This section contains links to information about vaccines that was recently in the news:
Children 12 months of age and older were recommended to receive one dose of the varicella vaccine when it became available in 1995. In 2006, a second dose recommendation was added for children between 4 and 6 years of age. In May 2013, a study published in the journal, Pediatrics, assessed the long-term effectiveness of the varicella vaccine. Here’s what you should know:
Measles outbreaks still occur regularly in some parts of the world. However, use of the measles vaccine has made this less common in many parts of the world. Unfortunately, in some of these places, unfounded concerns about the safety of the vaccine have led some parents to stop immunizing, leading to outbreaks:

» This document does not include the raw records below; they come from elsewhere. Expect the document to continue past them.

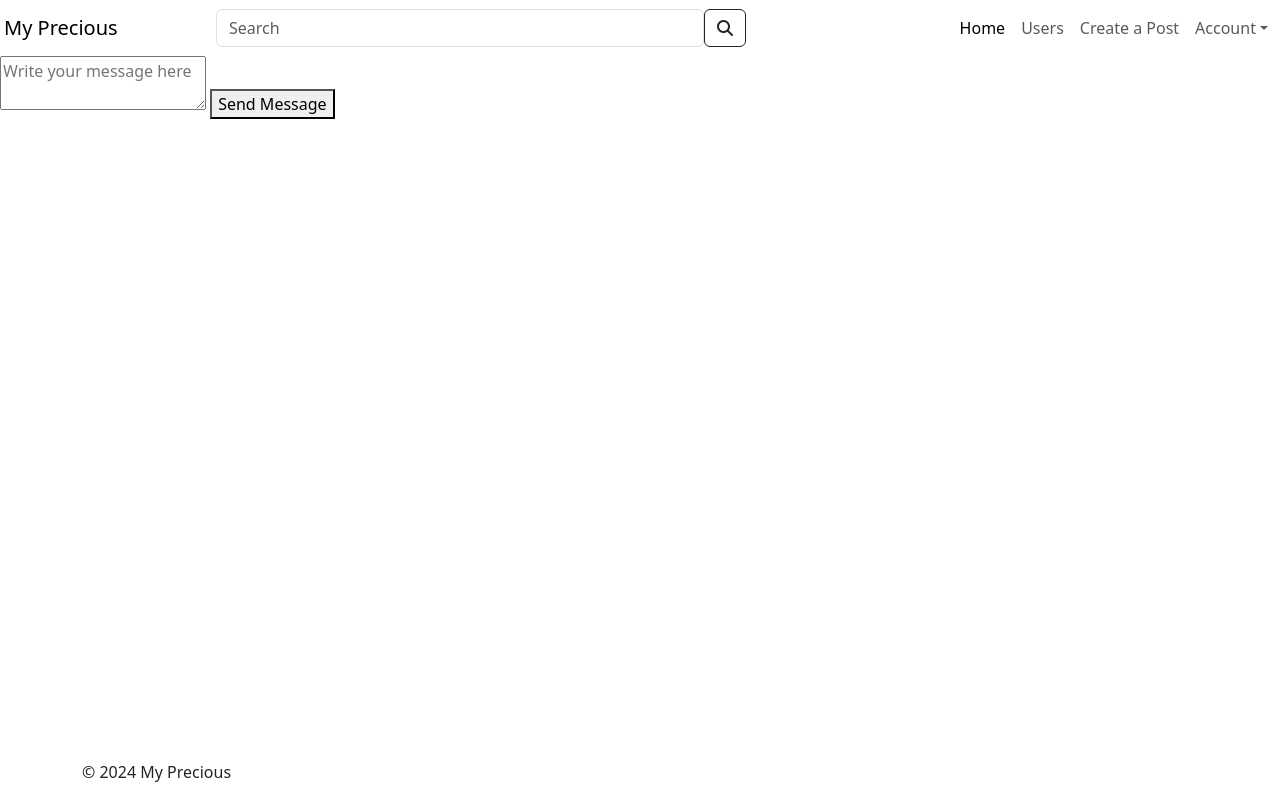
After one commit to Tomosius/My_Precious, a Django app: a page that uses templates/base_template.html in a window 1280 px wide. The commit adds this page. Run offline with Django 5.2, Linux system fonts and the light colour scheme; the visitor is signed in with stand-in values (Sample User, id 1); data comes from the database, SQL or seed files in the repository; data that the repository does not hold is empty; some libraries are stand-ins or nearby versions.

Commit message:
conversations app created, user can send message.

```diff
--- a/My_Precious/settings.py
+++ b/My_Precious/settings.py
@@ -32,7 +32,7 @@ BASE_DIR = Path(__file__).resolve().parent.parent
 SECRET_KEY = os.environ.get("SECRET_KEY")
 
 # SECURITY WARNING: don't run with debug turned on in production!
-DEBUG = False
+DEBUG = True
 
 ALLOWED_HOSTS = ['127.0.0.1', '.herokuapp.com']
 
--- a/My_Precious/urls.py
+++ b/My_Precious/urls.py
@@ -5,6 +5,9 @@ from django.urls import path, include
 from posts.views import view_all_posts
 
 urlpatterns = [
+    # Including conversations app URLS
+    path('conversations/', include('conversations.urls')),
+
     # Including posts app URLS
     path('posts/', include('posts.urls')),
 
--- /dev/null
+++ b/conversations/templates/conversations_list.html
@@ -0,0 +1,6 @@
+{% extends 'base_template.html' %}
+{% block content %}
+	{%  for conversation in conversations %}
+		<a href="{% url 'chat:chat' conversation.id %}">{{ conversation.user.username }}</a>
+	{% endfor %}
+{% endblock %}
--- /dev/null
+++ b/conversations/templates/message_form.html
@@ -0,0 +1,9 @@
+{% extends 'base_template.html' %}
+{% block content %}
+	<form method="post">
+    {% csrf_token %}
+    <textarea name="message" placeholder="Write your message here"></textarea>
+    <button type="submit">Send Message</button>
+</form>
+
+{% endblock %}
--- /dev/null
+++ b/conversations/urls.py
@@ -0,0 +1,10 @@
+from django.urls import path
+from . import views
+
+app_name = 'conversations'
+
+urlpatterns = [
+    path('send_message/<str:recipient_username>/', views.send_message, name='send_message'),
+    path('conversation_detail/<int:conversation_id>/', views.conversation_detail, name='conversation_detail'),
+    path('conversations_list/', views.conversation_list, name='conversation_list'),
+]
--- a/conversations/views.py
+++ b/conversations/views.py
@@ -1,3 +1,85 @@
-from django.shortcuts import render
+from django.shortcuts import render, redirect, get_object_or_404
+from .models import Conversation, Message
+from django.contrib.auth.models import User
+from django.db.models import Q
+from users.models import UserProfile
 
-# Create your views here.
+from django.shortcuts import render, redirect, get_object_or_404
+from .models import Conversation, Message
+from django.contrib.auth.decorators import login_required
+from django.db.models import Q
+
+
+@login_required
+def send_message(request, recipient_username):
+    """
+    Handles the sending of a message to another user, checking for an existing conversation or starting a new one.
+
+    Args:
+    - request: HttpRequest object.
+    - recipient_username: The username of the message recipient.
+
+    Returns:
+    - HttpResponse object redirecting to the conversation view.
+    """
+    sender = request.user
+    recipient = get_object_or_404(User, username=recipient_username)
+
+    # Attempt to retrieve an existing conversation between the sender and recipient
+    conversation = Conversation.objects.filter(
+        participants=sender
+    ).filter(
+        participants=recipient
+    ).first()
+
+    # If no existing conversation, create a new one and add both participants
+    if not conversation:
+        conversation = Conversation.objects.create()
+        conversation.participants.add(sender, recipient)
+
+    if request.method == 'POST':
+        message_text = request.POST.get('message')
+        if message_text:
+            Message.objects.create(conversation=conversation, sender=sender, text=message_text)
+            # Redirect to the specific conversation view using the conversation ID
+            return redirect('conversations:conversation_detail', conversation_id=conversation.id)
+
+    # For GET requests or if the message text is empty, show the form again
+    return render(request, 'message_form.html', {'recipient': recipient})
+
+# Assume 'conversation_detail' is a view that you will define,
+# which shows the messages in a specific conversation
+
+# Assume 'conversation_detail' is a view that you will define,
+# which shows the messages in a specific conversation
+def conversation_detail(request, conversation_id):
+    """
+    Fetches and displays the messages in a specific conversation.
+
+    Args:
+    - request: HttpRequest object.
+    - conversation_id: The ID of the conversation to display.
+
+    Returns:
+    - HttpResponse object rendering the conversation detail template.
+    """
+    conversation = get_object_or_404(Conversation, id=conversation_id)
+    messages = Message.objects.filter(conversation=conversation).order_by('created_at')
+
+    return render(request, 'conversation_detail.html', {'conversation': conversation, 'messages': messages})
+
+
+def conversation_list(request):
+    """
+    Fetches and displays the list of conversations for the current user.
+
+    Args:
+    - request: HttpRequest object.
+
+    Returns:
+    - HttpResponse object rendering the conversations list template.
+    """
+    user = request.user
+    conversations = Conversation.objects.filter(participants=user).order_by('-updated_at')
+
+    return render(request, 'conversations_list.html', {'conversations': conversations})
--- a/templates/base_template.html
+++ b/templates/base_template.html
@@ -16,8 +16,7 @@
 	<nav class="navbar col-12 col-sd-8 navbar-expand-md tomas-custom-bg
         navbar-fixed-top rounded-bottom-2">
 		<div class="container-fluid ps-1 pe-1 right">
-			<a class="navbar-brand col-5 col-sm-4 col-md-2 m-0"
-			   href="/">My Precious</a>
+			<a class="navbar-brand col-5 col-sm-4 col-md-2 m-0" href="{% url 'home' %}">My Precious</a>
 			<form class="d-flex col-7 col-sm-5" role="search" method="GET" action="{{ search_url }}">
 				{% csrf_token %}
 				<input class="form-control" type="search" name="search_query" placeholder="Search" aria-label="Search">
@@ -27,16 +26,13 @@
 			</form>
 
 
-			<button class="navbar-toggler d-none d-md-none d-sm-block" type="button" data-bs-toggle="collapse"
-			        data-bs-target="#navbarSupportedContent" aria-controls="navbarSupportedContent"
-			        aria-expanded="false" aria-label="Toggle navigation">
+			<button class="navbar-toggler d-none d-md-none d-sm-block" type="button" data-bs-toggle="collapse" data-bs-target="#navbarSupportedContent" aria-controls="navbarSupportedContent" aria-expanded="false" aria-label="Toggle navigation">
 				<span class="navbar-toggler-icon"></span>
 			</button>
 			<div class="collapse navbar-collapse" id="navbarSupportedContent">
 				<ul class="navbar-nav ms-auto">
 					<li class="nav-item">
-						<a class="nav-link active" aria-current="page"
-						   href="{% url 'posts:view_all_posts' %}">Home</a>
+						<a class="nav-link active" aria-current="page" href="{% url 'posts:view_all_posts' %}">Home</a>
 					</li>
 					<li class="nav-item">
 						<a class="nav-link" href="{% url 'users:list_users' %}">Users</a>
@@ -46,43 +42,42 @@
 					</li>
 					<li class="nav-item dropdown ">
 						{% if user.is_authenticated %}
-							<a class="nav-link dropdown-toggle" href="#" role="button" data-bs-toggle="dropdown"
-							   aria-expanded="false">
-								Account
-							</a>
+							<a class="nav-link dropdown-toggle" href="#" role="button" data-bs-toggle="dropdown" aria-expanded="false">Account</a>
 							<ul class="dropdown-menu dropdown-menu-end">
-								<li class="nav-item">
-									<a class="nav-link" href="
-                                        #">Create a Post</a>
-								</li>
-								<li class="nav-item">
-									<a class="nav-link"
-									   href="{% url 'users:user_profile' username=request.user.username %}">User
-										Profile</a>
-								</li>
-								<li><a class="dropdown-item" href="{% url 'users:edit_profile' %}">Update Profile</a>
+								<li>
+									<a class="dropdown-item" href="{% url 'conversations:conversation_list' %}">Messages</a>
 								</li>
 								<li>
 									<hr class="dropdown-divider">
 								</li>
-								<li><a class="dropdown-item"
-								       href="{% url 'users:user_logout' %}">Log
-									Out</a></li>
-							</ul>
-						{% else %}
-							<a class="nav-link dropdown-toggle" href="#" role="button" data-bs-toggle="dropdown"
-							   aria-expanded="false">
-								Login
-							</a>
-							<ul class="dropdown-menu dropdown-menu-end">
-								<li><a class="dropdown-item"
-								       href="{% url 'users:user_login' %}">Login</a></li>
+								<li>
+									<a class="dropdown-item" href="{% url 'posts:create_post' %}">Create a Post</a>
+								</li>
+								<li>
+									<a class="dropdown-item" href="{% url 'users:user_profile' username=request.user.username %}">User Profile</a>
+								</li>
+								<li>
+									<a class="dropdown-item" href="{% url 'users:edit_profile' %}">Update Profile</a>
+								</li>
 								<li>
 									<hr class="dropdown-divider">
 								</li>
-								<li><a class="dropdown-item"
-								       href="{% url 'users:user_register' %}">Create an
-									Account</a></li>
+								<li>
+									<a class="dropdown-item" href="{% url 'users:user_logout' %}">Log Out</a>
+								</li>
+							</ul>
+						{% else %}
+							<a class="nav-link dropdown-toggle" href="#" role="button" data-bs-toggle="dropdown" aria-expanded="false">Login</a>
+							<ul class="dropdown-menu dropdown-menu-end">
+								<li>
+									<a class="dropdown-item" href="{% url 'users:user_login' %}">Login</a>
+								</li>
+								<li>
+									<hr class="dropdown-divider">
+								</li>
+								<li>
+									<a class="dropdown-item" href="{% url 'users:user_register' %}">Create an Account</a>
+								</li>
 							</ul>
 						{% endif %}
 
@@ -110,8 +105,7 @@
 		<div class="container">
 			<div class="row justify-content-center">
 				<div class="col-2">
-					<a href="{% url 'posts:view_all_posts' %}" class="btn btn-link"><i class="fas fa-house"
-					                                                                   aria-hidden="true"></i></a>
+					<a href="{% url 'posts:view_all_posts' %}" class="btn btn-link"><i class="fas fa-house" aria-hidden="true"></i></a>
 				</div>
 				<div class="col-2">
 					<a href="#" class="btn btn-link"><i class="fas fa-envelope" aria-hidden="true"></i></a>
@@ -121,17 +115,28 @@
 						<i class="far fa-user" aria-hidden="true"></i>
 					</button>
 					<ul class="dropdown-menu">
-						<li><a class="dropdown-item" href="{% url 'posts:create_post' %}">Create a Post</a></li>
-						<li><a class="dropdown-item" href="{% url 'users:list_users' %}">User List</a></li>
+						<li>
+							<a class="dropdown-item" href="{% url 'posts:create_post' %}">Create a Post</a>
+						</li>
+						<li>
+							<a class="dropdown-item" href="{% url 'users:list_users' %}">User List</a>
+						</li>
 						{% if request.user.is_authenticated %}
-							<li><a class="dropdown-item"
-							       href="{% url 'users:user_profile' username=request.user.username %}">Profile</a></li>
+							<li>
+								<a class="dropdown-item" href="{% url 'users:user_profile' username=request.user.username %}">Profile</a>
+							</li>
 						{% else %}
-							<li><a>Please Login</a></li>
+							<li>
+								<a>Please Login</a>
+							</li>
 						{% endif %}
 
-						<li><a class="dropdown-item" href="{% url 'users:edit_profile' %}">Edit Profile</a></li>
-						<li><a class="dropdown-item" href="{% url 'users:user_logout' %}">Log Out</a></li>
+						<li>
+							<a class="dropdown-item" href="{% url 'users:edit_profile' %}">Edit Profile</a>
+						</li>
+						<li>
+							<a class="dropdown-item" href="{% url 'users:user_logout' %}">Log Out</a>
+						</li>
 					</ul>
 				</div>
 
@@ -157,8 +162,7 @@
 
 
 <!-- Reusable Modal for Messages -->
-<div class="modal fade" id="confirmationModal" tabindex="-1" aria-labelledby="confirmationModalLabel"
-     aria-hidden="true">
+<div class="modal fade" id="confirmationModal" tabindex="-1" aria-labelledby="confirmationModalLabel" aria-hidden="true">
 	<div class="modal-dialog">
 		<div class="modal-content">
 			<div class="modal-header">
@@ -185,9 +189,7 @@
             confirmationModal.show();
 
             // Optionally, hide the modal after a delay
-            setTimeout(() => {
-                confirmationModal.hide();
-            }, 5000); // Adjust time as needed
+            setTimeout(() => {confirmationModal.hide();}, 5000); // Adjust time as needed
         {% endif %}
     });
 </script>
--- a/users/templates/user_profile.html
+++ b/users/templates/user_profile.html
@@ -30,6 +30,10 @@
       <button class="nav-link mx-auto" id="right-tab" data-bs-toggle="tab" href="#right" role="tab" aria-controls="right" aria-selected="false">Posts</button>
     </li>
   </ul>
+  <div>
+	  <a href="{% url 'conversations:send_message' recipient_username=user.username %}">Send Message</a>
+
+  </div>
   <div class="tab-content d-sm-none" id="myTabContent">
     <div class="tab-pane fade show active" id="left" role="tabpanel" aria-labelledby="left-tab">
       <!-- Mobile left-side content will be dynamically loaded here -->
```
Also changed, not shown: conversations/forms.py (added, +12 -0 lines), conversations/templates/conversation_detail.html (added, +10 -0 lines), users/views.py (+17 -7 lines).
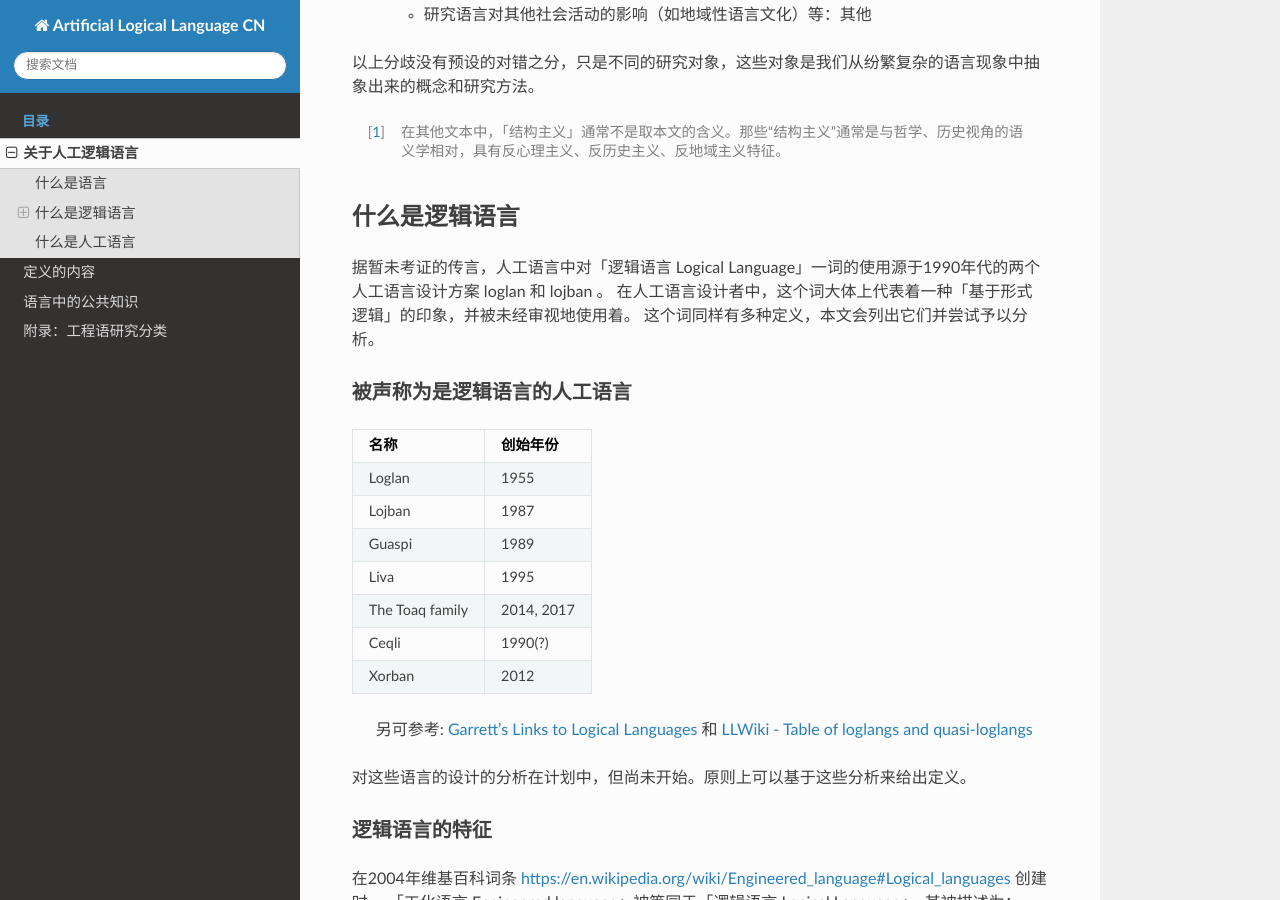
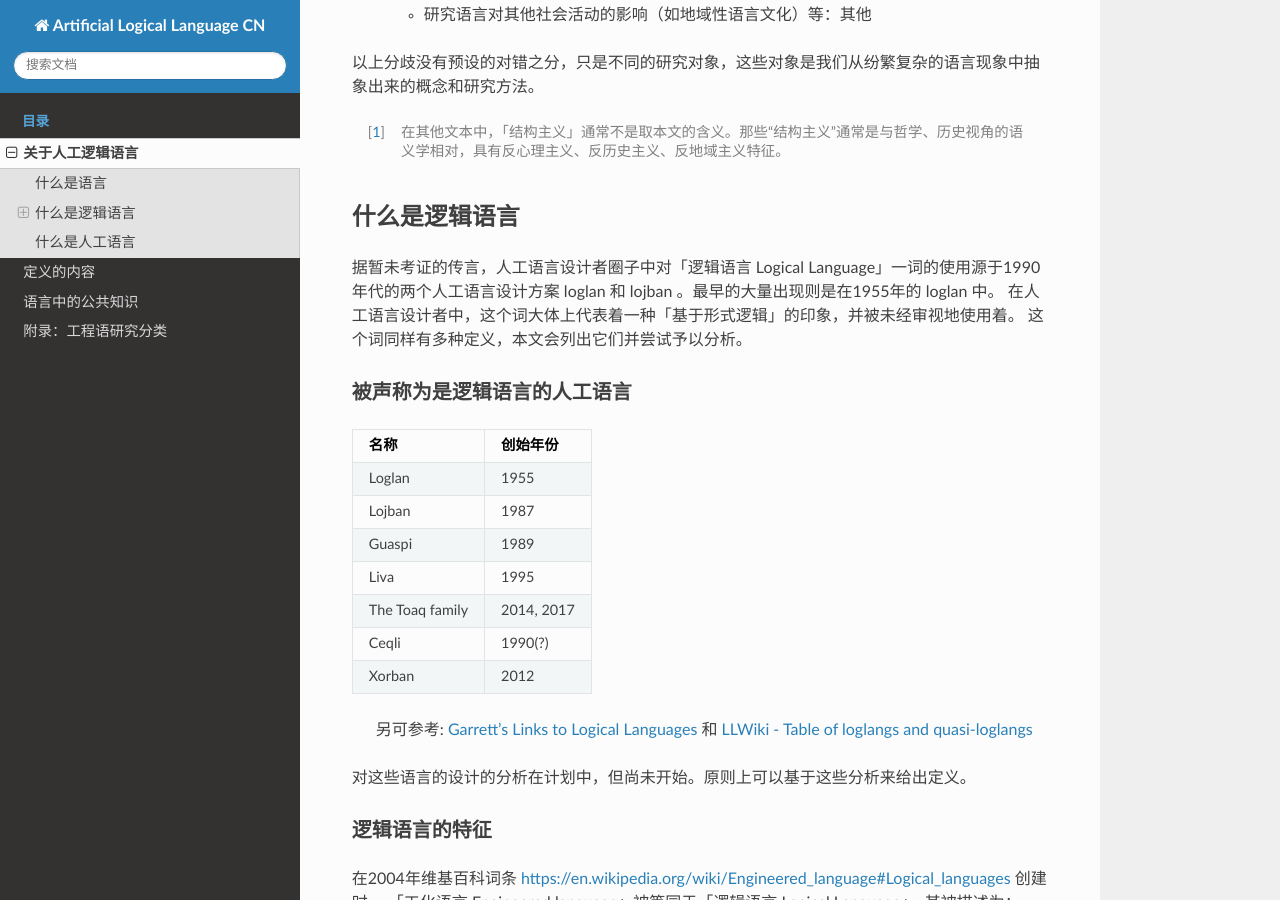
Before and after one commit to jiyu8iighx/ALLCN, a Sphinx documentation site: the page built from source/01DefALL.rst, in a window 1280 px wide and 900 px high, scrolled down 1028 px. Built offline with Sphinx 7.4.7 and the Read the Docs theme 2.0.0, drawn with Linux system fonts in a browser that asks for light colours.

Commit message:
9901: some physics; 01: some loglan history

```diff
--- a/source/01DefALL.rst
+++ b/source/01DefALL.rst
@@ -41,7 +41,7 @@
 什么是逻辑语言
 ===================
 
-据暂未考证的传言，人工语言中对「逻辑语言 Logical Language」一词的使用源于1990年代的两个人工语言设计方案 loglan 和 lojban 。
+据暂未考证的传言，人工语言设计者圈子中对「逻辑语言 Logical Language」一词的使用源于1990年代的两个人工语言设计方案 loglan 和 lojban 。最早的大量出现则是在1955年的 loglan 中。
 在人工语言设计者中，这个词大体上代表着一种「基于形式逻辑」的印象，并被未经审视地使用着。
 这个词同样有多种定义，本文会列出它们并尝试予以分析。
 
```
Also changed, not shown: source/9901ResearchCate.rst (+17 -0 lines).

The measles outbreak continues in the UK. To date, more than 1,300 people have been diagnosed with measles, 78 have been hospitalized and one has died. In an effort to control the spread, public health officials have been holding mass immunization campaigns. A particular focus has been adolescents and teens (ages 10 to 18), the age group most affected by the current outbreaks.
A measles outbreak is occurring among Orthodox Jews in Brooklyn, New York. Thirty-four cases of measles have been confirmed and many suspected cases are under investigation. According to health officials, about 700 people have been exposed to the virus. One case of pneumonia, one miscarriage and two hospitalizations have resulted from measles. To date, all confirmed cases were in unvaccinated people: five too young to be vaccinated, six for whom vaccination was delayed and 23 for whom vaccination was refused.
Public health officials in three counties in North Carolina are investigating a measles outbreak that has caused 23 people to become infected with the measles virus ― many of whom were not vaccinated. North Carolina’s state health department and the Centers for Disease Control and Prevention (CDC) traced all cases to an individual who traveled to India where measles is common. According to the CDC, the traveler refused to receive two doses of MMR vaccine prior to traveling.
Cases of measles have been diagnosed in Boston and Beverly, Massachusetts. Five confirmed cases have been reported in Boston since February; however, no connection has been found between the cases.
In Beverly, MA, a student who took the ACT standardized test at Beverly High School was later diagnosed with measles. Because other test takers and test moderators were potentially exposed, public health officials notified them of the potential exposure. So far, no additional cases have been reported.
A common thread among these outbreaks is that many infected individuals did not receive the MMR vaccine, either because they were too young or refused vaccination. For those who were intentionally left unvaccinated, the reason is often related to concerns about vaccine safety. However, these concerns have been studied and disproven by numerous, well-controlled scientific studies.
Here’s what you should know about the safety of the MMR vaccine:
Human infections with a new type of influenza, H7N9, are occurring in China. Here’s what you should know about the outbreak:
Editor’s note: No travel restrictions have been issued at this time; however, good hand hygiene and food safety practices, as well as avoiding contact with animals is recommended for travelers.
Visit our archive page for additional information on the following topics that were featured in previous issues of the In the News section:
Last updated: June 2013
Materials in this section are updated as new information and vaccines become available. The Vaccine Education Center staff regularly reviews materials for accuracy.
You should not consider the information in this site to be specific, professional medical advice for your personal health or for your family's personal health. You should not use it to replace any relationship with a physician or other qualified healthcare professional. For medical concerns, including decisions about vaccinations, medications and other treatments, you should always consult your physician or, in serious cases, seek immediate assistance from emergency personnel.